Khaligh, Alireza

Alireza Khaligh

Assistant Professor

Electrical and Computer Engineering

A. James Clark School of Engineering


Statement of energy interests and expertise: 

Alireza Khaligh is an Assistant Professor and Director of the Power Electronic, Energy Harvesting and Renewable Energies Laboratory (PEHREL) at the Electrical and Computer Engineering Department in the University of Maryland at College Park (UMCP). 

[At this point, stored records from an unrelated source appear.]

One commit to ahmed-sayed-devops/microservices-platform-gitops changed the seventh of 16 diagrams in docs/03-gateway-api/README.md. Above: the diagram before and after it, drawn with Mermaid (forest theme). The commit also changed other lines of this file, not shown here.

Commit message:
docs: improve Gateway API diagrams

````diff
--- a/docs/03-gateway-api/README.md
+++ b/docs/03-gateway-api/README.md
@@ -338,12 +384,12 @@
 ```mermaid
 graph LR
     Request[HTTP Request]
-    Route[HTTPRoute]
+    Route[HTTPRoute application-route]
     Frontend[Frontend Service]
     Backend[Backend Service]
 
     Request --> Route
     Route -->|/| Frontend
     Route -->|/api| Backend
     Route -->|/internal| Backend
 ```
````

Dr. Khaligh’s major research interests include (a) modeling, analysis, design, and control of power electronic interfaces for plug-in electric vehicles, (b) energy harvesting from human and machine motion, (c) grid integration of renewable energy sources, and (d) smart grid.
Dr. Khaligh’s group has developed an integrated reduced-part 15kW level 2 charging interface for plug-in hybrid electric vehicles. This converter uses minimum number of circuit components offering a unique cost-effective solution. It is capable of operating with a wide single phase charging voltage range including 120/220/240 VAC. The results of the analysis verify that a power factor above 0.995 and a THD of 4.55% can be achieved in all operating modes such as charging, motoring, and regenerative braking.  
Dr. Khaligh’s research group is collaborating with Genovation Cars Inc. to investigate, propose, model and develop an actively controlled battery/ultra-capacitor system for G2 Electric Car. The goal is to decrease battery size and increase battery lifetime, while improving the efficiency of the vehicles through more efficient regenerative braking.
The research on grid-integration of plug-in electric vehicles and renewable energy systems is focused on developing high fidelity mathematical models of power market operations under various uncertainties to investigate the economic and environmental impact of PEV and wind energy penetration.  
The research on Biomechanical energy harvesting is being conducted on novel high power density, electromagnetic energy harvesting technologies. The research involves studying unique integrated power electronic interfaces capable of maximizing the extracted power over wide frequency ranges compatible with nonlinear human motions.